Alerts and orders are issued by local governments, which also distribute maps of the areas affected. A compilation can all be found on the Emergency Info B.C. website.
Regional districts also provide phone numbers you can call to ask whether you are affected by an alert or order. For the current wildfires of note, the contact information is as follows:
- Cariboo (Williams Lake, 100 Mile House) Emergency Information Line: 1-866-759-4977
- Thompson-Nicola (Ashcroft, Cache Creek, Little Fort) Emergency Operations Centre: 1-866-377-7188
- Okanagan-Similkameen (Princeton) Emergency Operations Centre: 250-490-4225
- Bulkley-Nechako Regional District: 250-692-3195
The Okanagan-Similkameen also has an interactive map that works similar to Google Maps to show evacuation zones.
Where can I find out about road closures?
Those unable to access a computer can call for information toll free at 1-800-550-4997.
What do I do once evacuated?
People who require immediate assistance, such as a place to sleep or grocery vouchers, should register in person at a designated emergency reception centre. You can find a list of reception centres here.
Emergency Social Services (ESS) programs are set up at these locations for evacuees who don't have access to other sources of support.
What should I pack if I am ordered to evacuate?
All information on what to do if you are ordered to evacuate can be found on the Province of B.C. website.
The province recommends preparing an emergency kit with water, personal medications, cellphone charger and other essential supplies.
- Wildfire preparedness
How can I find out where all the fires are located?
The map shows roughly where a fire is and its approximate size.
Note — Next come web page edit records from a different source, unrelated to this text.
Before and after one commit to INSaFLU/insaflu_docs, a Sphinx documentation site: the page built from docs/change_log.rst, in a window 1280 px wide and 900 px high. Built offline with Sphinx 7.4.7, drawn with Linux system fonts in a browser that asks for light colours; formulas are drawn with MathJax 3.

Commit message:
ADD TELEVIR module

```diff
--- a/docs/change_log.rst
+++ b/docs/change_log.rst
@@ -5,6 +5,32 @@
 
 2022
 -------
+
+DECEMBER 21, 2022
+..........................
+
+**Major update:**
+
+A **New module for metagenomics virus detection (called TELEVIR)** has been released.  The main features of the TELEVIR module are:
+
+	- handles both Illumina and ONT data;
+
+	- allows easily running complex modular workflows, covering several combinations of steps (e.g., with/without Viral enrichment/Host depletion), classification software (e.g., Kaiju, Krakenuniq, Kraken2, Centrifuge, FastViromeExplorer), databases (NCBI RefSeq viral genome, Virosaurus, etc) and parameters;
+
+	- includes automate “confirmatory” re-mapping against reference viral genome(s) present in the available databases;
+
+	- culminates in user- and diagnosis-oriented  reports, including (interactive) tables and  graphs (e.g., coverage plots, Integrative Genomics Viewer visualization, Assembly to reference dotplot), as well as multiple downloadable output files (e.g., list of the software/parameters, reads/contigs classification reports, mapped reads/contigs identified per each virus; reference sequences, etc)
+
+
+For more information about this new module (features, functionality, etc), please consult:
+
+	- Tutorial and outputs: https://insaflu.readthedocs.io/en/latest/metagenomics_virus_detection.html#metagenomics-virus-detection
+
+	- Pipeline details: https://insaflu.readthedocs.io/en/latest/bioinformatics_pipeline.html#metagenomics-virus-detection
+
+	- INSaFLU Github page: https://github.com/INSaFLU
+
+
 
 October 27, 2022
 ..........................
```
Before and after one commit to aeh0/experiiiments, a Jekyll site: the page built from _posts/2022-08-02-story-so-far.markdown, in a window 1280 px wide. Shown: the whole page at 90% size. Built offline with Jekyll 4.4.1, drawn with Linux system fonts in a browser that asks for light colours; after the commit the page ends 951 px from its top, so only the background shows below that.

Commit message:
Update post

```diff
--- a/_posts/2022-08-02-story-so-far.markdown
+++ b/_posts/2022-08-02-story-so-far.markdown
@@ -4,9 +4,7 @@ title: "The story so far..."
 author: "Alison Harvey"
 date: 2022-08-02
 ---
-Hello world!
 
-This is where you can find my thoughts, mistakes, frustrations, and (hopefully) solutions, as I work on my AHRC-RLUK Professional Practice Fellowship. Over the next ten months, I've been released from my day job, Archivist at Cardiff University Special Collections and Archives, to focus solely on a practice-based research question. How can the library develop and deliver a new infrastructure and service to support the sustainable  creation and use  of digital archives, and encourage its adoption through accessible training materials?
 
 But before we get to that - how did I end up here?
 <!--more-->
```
Information is updated throughout the day, but evacuation orders and alerts are still issued through local governments.
A list of wildfires of note — those that are highly visible or threatening structures — can also be found at the wildfire service's website.
Can evacuees have hydro fees waived?
Yes. BC Hydro is offering relief for customers forced out of their homes by wildfire. The utility is proactively identifying people affected by evacuation orders and crediting them for electricity used while they are away.
Those who have lost their home will have their last BC Hydro bill waived.
What about my pets and livestock?
The B.C. SPCA has compiled a Q&A for animal owners affected by wildfire in B.C. — from where to take your animals and how you can help those left behind.
How do I get my mail?
An ongoing list of service disruptions can be found by visiting the Canada Post website.
Evacuees can sign up for a free temporary mail-forwarding service through Canada Post by visiting any one of their offices or online at canadapost.ca/mailforwarding.
Searches for critical items already in the mail, including medicine and passports, can be initiated by calling 1-800-267-1177.
Where can I donate money to help?
The Canadian Red Cross has launched an appeal for donations for those impacted by this year's wildfires.
Canadians who'd like to donate can visit redcross.ca, phone 1-800-418-1111 or contact their local Canadian Red Cross office.
The following organizations are also accepting donations:
The B.C. SPCA is also accepting donations to support animals affected by wildfire.
If I am returning home after an evacuation, how do I deal with any damage?
The Guide to Wildfire Recovery from the Red Cross covers all essential steps to returning home and starting the cleaning-up process.
People returning home may find red-coloured fire retardant covering some or all of their property. This substance prevents the spread of fire and is similar in composition to fertilizer. It can be scrubbed off with soap and water.
Fridges and freezers may be kept depending on the extent of damage. This guide outlines how to make insurance claims on spoiled food and the safe disposal of an appliance.
How do I check the air quality?
Environment Canada issues air quality advisories as part of its public weather alerts.